In a statement to the Cornish Times, a South West Water spokesperson said: “We have found two potential sites for desalination in Cornwall where we are currently running detailed suitability assessments. As part of the process, we are looking at working with potential suppliers and will be able to share dates of our next phase when this is complete. 

“We are working closely with the Environment Agency and Cornwall Council to get work started as early as possible. Meanwhile, we have recently launched our Save Every Drop campaign urging customers and visitors to the region to reduce their water consumption wherever possible.” 

Tywardreath and Par Parish Council and Fowey Town Council (within whose boundary Polkerris sits) said that they had not been approached at all about the proposed desalination schemes, either by South West Water or Cornwall Council. 

An Environment Agency spokesperson said: “The proposed desalination schemes may require permits and licences to discharge and abstract water. All applications for new licences and permits are assessed in line with our strict policies and process to ensure that they have no adverse impacts on the environment. 
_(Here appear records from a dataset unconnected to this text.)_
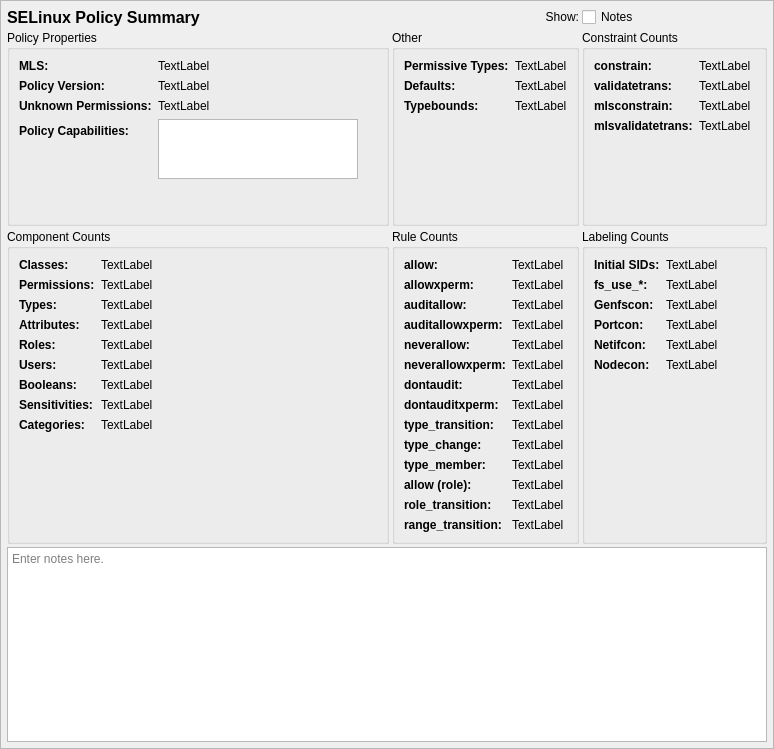
Qt form data/summary.ui (SELinuxProject/setools) before a commit.
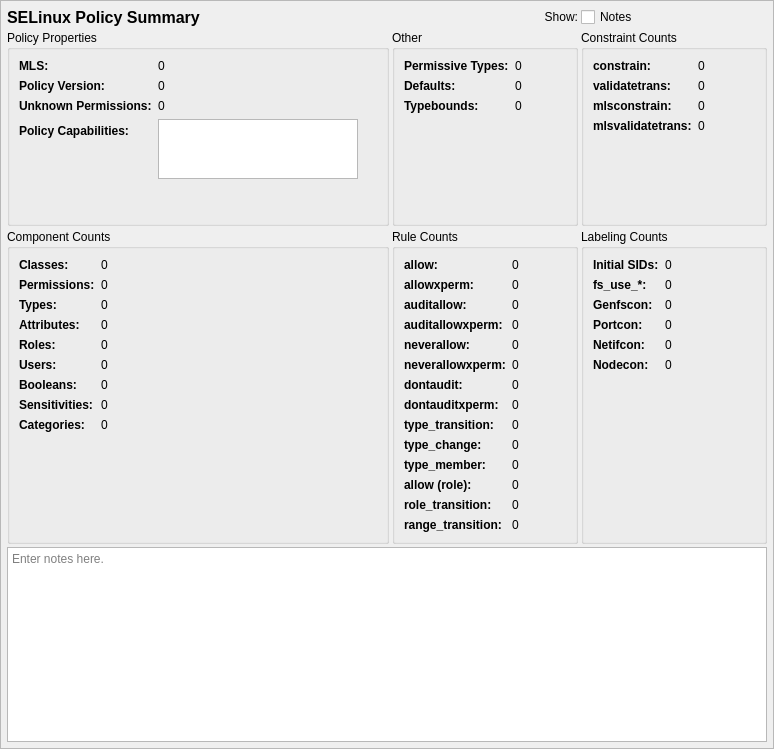
The same form after that commit.

Commit message:
SummaryTab: disable irrelevant fields when MLS is disabled.
Also add tooltips restating that MLS is disabled.

The edit to the form file:
```diff
--- a/data/summary.ui
+++ b/data/summary.ui
@@ -95,7 +95,7 @@
        <item row="1" column="1">
         <widget class="QLabel" name="policy_version">
          <property name="text">
-          <string>TextLabel</string>
+          <string>0</string>
          </property>
         </widget>
        </item>
@@ -115,7 +115,7 @@
        <item row="2" column="1">
         <widget class="QLabel" name="handle_unknown">
          <property name="text">
-          <string>TextLabel</string>
+          <string>0</string>
          </property>
         </widget>
        </item>
@@ -135,7 +135,7 @@
        <item row="0" column="1">
         <widget class="QLabel" name="mls">
          <property name="text">
-          <string>TextLabel</string>
+          <string>0</string>
          </property>
         </widget>
        </item>
@@ -342,77 +342,77 @@
        <item row="0" column="1">
         <widget class="QLabel" name="allow_count">
          <property name="text">
-          <string>TextLabel</string>
+          <string>0</string>
          </property>
         </widget>
        </item>
        <item row="1" column="1">
         <widget class="QLabel" name="allowxperm_count">
          <property name="text">
-          <string>TextLabel</string>
+          <string>0</string>
          </property>
         </widget>
        </item>
        <item row="2" column="1">
         <widget class="QLabel" name="auditallow_count">
          <property name="text">
-          <string>TextLabel</string>
+          <string>0</string>
          </property>
         </widget>
        </item>
        <item row="3" column="1">
         <widget class="QLabel" name="auditallowxperm_count">
          <property name="text">
-          <string>TextLabel</string>
+          <string>0</string>
          </property>
         </widget>
        </item>
        <item row="4" column="1">
         <widget class="QLabel" name="neverallow_count">
          <property name="text">
-          <string>TextLabel</string>
+          <string>0</string>
          </property>
         </widget>
        </item>
        <item row="5" column="1">
         <widget class="QLabel" name="neverallowxperm_count">
          <property name="text">
-          <string>TextLabel</string>
+          <string>0</string>
          </property>
         </widget>
        </item>
        <item row="6" column="1">
         <widget class="QLabel" name="dontaudit_count">
          <property name="text">
-          <string>TextLabel</string>
+          <string>0</string>
          </property>
         </widget>
        </item>
        <item row="7" column="1">
         <widget class="QLabel" name="dontauditxperm_count">
          <property name="text">
-          <string>TextLabel</string>
+          <string>0</string>
          </property>
         </widget>
        </item>
        <item row="8" column="1">
         <widget class="QLabel" name="type_transition_count">
          <property name="text">
-          <string>TextLabel</string>
+          <string>0</string>
          </property>
         </widget>
        </item>
        <item row="9" column="1">
         <widget class="QLabel" name="type_change_count">
          <property name="text">
-          <string>TextLabel</string>
+          <string>0</string>
          </property>
         </widget>
        </item>
        <item row="10" column="1">
         <widget class="QLabel" name="type_member_count">
          <property name="text">
-          <string>TextLabel</string>
+          <string>0</string>
          </property>
         </widget>
        </item>
@@ -458,21 +458,21 @@
        <item row="11" column="1">
         <widget class="QLabel" name="role_allow_count">
          <property name="text">
-          <string>TextLabel</string>
+          <string>0</string>
          </property>
         </widget>
        </item>
        <item row="12" column="1">
         <widget class="QLabel" name="role_transition_count">
          <property name="text">
-          <string>TextLabel</string>
+          <string>0</string>
          </property>
         </widget>
        </item>
        <item row="13" column="1">
         <widget class="QLabel" name="range_transition_count">
          <property name="text">
-          <string>TextLabel</string>
+          <string>0</string>
          </property>
         </widget>
        </item>
@@ -501,7 +501,7 @@
        <item row="0" column="1">
         <widget class="QLabel" name="class_count">
          <property name="text">
-          <string>TextLabel</string>
+          <string>0</string>
          </property>
         </widget>
        </item>
@@ -534,14 +534,14 @@
        <item row="1" column="1">
         <widget class="QLabel" name="perms_count">
          <property name="text">
-          <string>TextLabel</string>
+          <string>0</string>
          </property>
         </widget>
        </item>
        <item row="2" column="1">
         <widget class="QLabel" name="type_count">
          <property name="text">
-          <string>TextLabel</string>
+          <string>0</string>
          </property>
         </widget>
        </item>
@@ -561,7 +561,7 @@
        <item row="3" column="1">
         <widget class="QLabel" name="attribute_count">
          <property name="text">
-          <string>TextLabel</string>
+          <string>0</string>
          </property>
         </widget>
        </item>
@@ -633,35 +633,35 @@
        <item row="4" column="1">
         <widget class="QLabel" name="role_count">
          <property name="text">
-          <string>TextLabel</string>
+          <string>0</string>
          </property>
         </widget>
        </item>
        <item row="5" column="1">
         <widget class="QLabel" name="user_count">
          <property name="text">
-          <string>TextLabel</string>
+          <string>0</string>
          </property>
         </widget>
        </item>
        <item row="6" column="1">
         <widget class="QLabel" name="bool_count">
          <property name="text">
-          <string>TextLabel</string>
+          <string>0</string>
          </property>
         </widget>
        </item>
        <item row="7" column="1">
         <widget class="QLabel" name="sensitivity_count">
          <property name="text">
-          <string>TextLabel</string>
+          <string>0</string>
          </property>
         </widget>
        </item>
        <item row="8" column="1">
         <widget class="QLabel" name="category_count">
          <property name="text">
-          <string>TextLabel</string>
+          <string>0</string>
          </property>
         </widget>
        </item>
@@ -690,7 +690,7 @@
        <item row="0" column="1">
         <widget class="QLabel" name="constrain_count">
          <property name="text">
-          <string>TextLabel</string>
+          <string>0</string>
          </property>
         </widget>
        </item>
@@ -710,7 +710,7 @@
        <item row="1" column="1">
         <widget class="QLabel" name="validatetrans_count">
          <property name="text">
-          <string>TextLabel</string>
+          <string>0</string>
          </property>
         </widget>
        </item>
@@ -730,7 +730,7 @@
        <item row="2" column="1">
         <widget class="QLabel" name="mlsconstrain_count">
          <property name="text">
-          <string>TextLabel</string>
+          <string>0</string>
          </property>
         </widget>
        </item>
@@ -750,7 +750,7 @@
        <item row="3" column="1">
         <widget class="QLabel" name="mlsvalidatetrans_count">
          <property name="text">
-          <string>TextLabel</string>
+          <string>0</string>
          </property>
         </widget>
        </item>
@@ -779,7 +779,7 @@
        <item row="0" column="1">
         <widget class="QLabel" name="permissive_count">
          <property name="text">
-          <string>TextLabel</string>
+          <string>0</string>
          </property>
         </widget>
        </item>
@@ -799,7 +799,7 @@
        <item row="1" column="1">
         <widget class="QLabel" name="default_count">
          <property name="text">
-          <string>TextLabel</string>
+          <string>0</string>
          </property>
         </widget>
        </item>
@@ -819,7 +819,7 @@
        <item row="2" column="1">
         <widget class="QLabel" name="typebounds_count">
          <property name="text">
-          <string>TextLabel</string>
+          <string>0</string>
          </property>
         </widget>
        </item>
@@ -900,35 +900,35 @@
        <item row="0" column="1">
         <widget class="QLabel" name="initsid_count">
          <property name="text">
-          <string>TextLabel</string>
+          <string>0</string>
          </property>
         </widget>
        </item>
        <item row="2" column="1">
         <widget class="QLabel" name="genfscon_count">
          <property name="text">
-          <string>TextLabel</string>
+          <string>0</string>
          </property>
         </widget>
        </item>
        <item row="1" column="1">
         <widget class="QLabel" name="fs_use_count">
          <property name="text">
-          <string>TextLabel</string>
+          <string>0</string>
          </property>
         </widget>
        </item>
        <item row="3" column="1">
         <widget class="QLabel" name="portcon_count">
          <property name="text">
-          <string>TextLabel</string>
+          <string>0</string>
          </property>
         </widget>
        </item>
        <item row="5" column="1">
         <widget class="QLabel" name="nodecon_count">
          <property name="text">
-          <string>TextLabel</string>
+          <string>0</string>
          </property>
         </widget>
        </item>
@@ -948,7 +948,7 @@
        <item row="4" column="1">
         <widget class="QLabel" name="netifcon_count">
          <property name="text">
-          <string>TextLabel</string>
+          <string>0</string>
          </property>
         </widget>
        </item>
```
Left out of the diff: 10 changed lines with no effect on the pictures. The commit also changes 1 other file.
“The timeframes for the permitting and licencing process depends on the complexity of the scheme.  

“We have been working with the Cornwall Council planning team to ensure we are kept up to date with pre-planning conversation.” 

Cornwall Council did not release any details of discussions with South West Water, but said that once any planning application were received, it would be subject to consultation in the normal way. 

SWW drought and resilience director David Harris has said that with 800-miles of coastline, it’s logical that Cornwall should look to glean drinking water from the sea: desalination could provide 60 million litres each day, more than a third of the county’s requirements. SWW already has a desalination plant on the Isles of Scilly which it intends to expand. 

The coastal desalination plants are one element of a wide-ranging raft of measures that South West Water plans in order to sustain reliable water supply for residents of the region into the future. Both the supply and demand side of the issue present challenges, says the company: spikes in extreme heat have led the company to assess the impacts of climate change and adapt its planning, while an increase in consumption due to tourism, and more people in the region working from home, is also forecast. Looking ahead to the coming 25 years, SWW says: “We have a major role to ensure that we can maintain a sustainable and resilient water supply, that is affordable; is shaped by our customers and stakeholders’ views; and which delivers a positive benefit to society and the environment. 

“We need to invest and adapt to meet these future challenges and deliver against our priorities. These challenges impact the volume of water we have available to use to meet a growing population and demand for water.” 

Also among the proposals being taken forward across the region are a possible new reservoir at Cheddar, and in Cornwall: plans to take water from the River Camel; increasing the permitted amounts of water that can be taken from existing resources; and improving the network to allow better transfer of water resource from place to place. 

South West Water says it’s also committed to significantly reducing leakages in the system. The company will continue to encourage the public to conserve water through educational campaigns, through the use of water-saving techniques and devices, and will employ restrictions such as hosepipe bans when needed.